You see, as my breasts let their milk down two hours later into the tiny sanitary napkins stiffly stuffed between my bra and nipples, the guilt kicked in. My body was failing her. I was failing her. I wasn’t really (I know that now), but in the midst of sleep deprivation, postpartum depression, and a slight Sunday buzz, I was a wreck — and I stayed that way well after the champagne wore off.
While everyone knows the benefits of breastfeeding, few talk about the downside, the cons of being a creamery, and even fewer say this: breastfeeding isn’t always best. And sometimes, just sometimes, breastfeeding can hurt the mother and the baby more than it helps them.
Sure, the unpleasant effects of breastfeeding are well known: the pain of letting down, the chaffed and bloody nipples, and the sheer inconvenience of being the sole provider of snack time, and suckling time. But it is seen by most as a beautiful experience, and one which is imperative for mother-baby bonding. Unfortunately, what isn’t always made clear is that breastfeeding isn’t the same as bonding, and it shouldn’t be confused as such.
Breastfeeding made bonding with my daughter harder. In the early days, it kept us together, literally. We would both fall asleep on the loveseat, her head propped on her pink nursing pillow while I dipped in and out of conscious, only waking when my head slammed against our air condition. But as time went on it began destroying me and destroying us. It took away my desire to hold her and reduced it to a chore — a rote and resentful behavior.
I felt guilty leaving the house, fearful she might wake from her nap early and need a feeding or simply soft pink pacifier to suckle herself back to sleep. And whether it was the 60 minute sleep sessions or the undiagnosed PPD, I felt trapped.
Instead of feeling like mother and daughter, I felt like nothing more than Amelia’s “boob bitch,” for nine months.
Breastfeeding is difficult, damn difficult. It alters every thought you have, and everything you do. You live in constant fear you are not be producing enough milk because, last time I checked, tits aren’t marked in one ounce increments. (I remember being especially concerned when my daughter would feed for an hour straight while other parents told me their child takes each breast for seven or eight minutes at a time.) There is the guilt that you are doing it wrong, though what “it” is I don’t know. And then there is the exhaustion, the complete collapse of your physical being. Breastfeeding fatigues the body in a way you never thought possible. You are always full yet empty; your body hungry and writhing. Your nipples are sore, your breasts engorged, and your body is still not your own.
If I could go back and change one thing about the “early days” it would be the breastfeeding. Don’t get me wrong, there were things I loved about breastfeeding and, I think, I still would have done it, but I would have stopped sooner. I would have stopped when holding Amelia felt like a burden. I would have stopped when doctors prescribed me antidepressants and I stopped taking them for fear of fucking her up — so instead she got a mentally unstable mother and a few ounces of untainted goods. I would have stopped when I started to lose my mind.
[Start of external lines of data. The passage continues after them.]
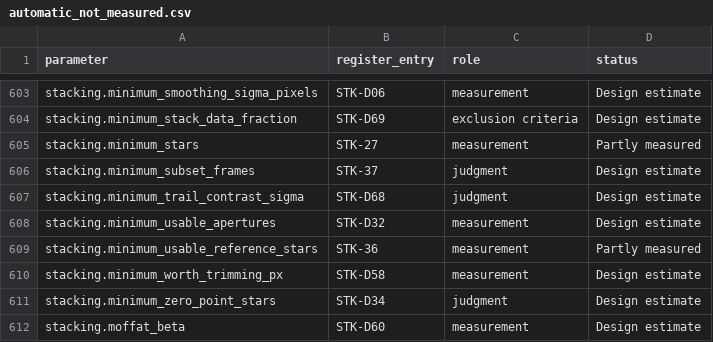
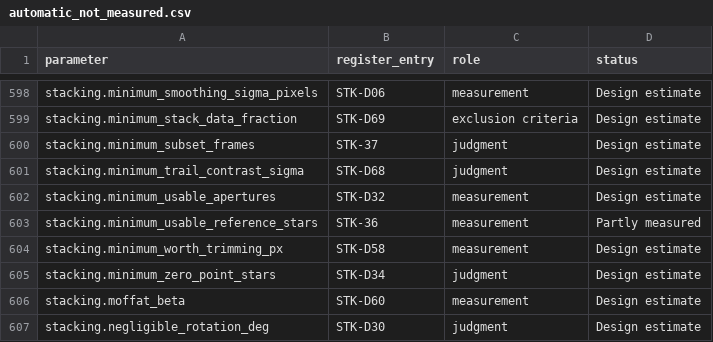
Before and after one commit to m1chae2/astrometrics, a CSV file: build/documentation/parameter_inventory/automatic_not_measured.csv, drawn as a sheet; only a part is shown, gaps mark what is left out; the shorter side is filled out with more unchanged rows; the diff covers the shown part only.

```diff
--- a/build/documentation/parameter_inventory/automatic_not_measured.csv
+++ b/build/documentation/parameter_inventory/automatic_not_measured.csv
@@ -604,3 +599,2 @@ stacking.minimum_smoothing_sigma_pixels,STK-D06,measurement,Design estimate
 stacking.minimum_stack_data_fraction,STK-D69,exclusion criteria,Design estimate
-stacking.minimum_stars,STK-27,measurement,Partly measured
 stacking.minimum_subset_frames,STK-37,judgment,Design estimate
```
Also changed, not shown: 1 added row and 6 removed rows elsewhere in this file, build/documentation/parameter_inventory/not_tuning.csv, 22 other files.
And while the breast may in some ways “be best,” it certainly isn’t “the tits.”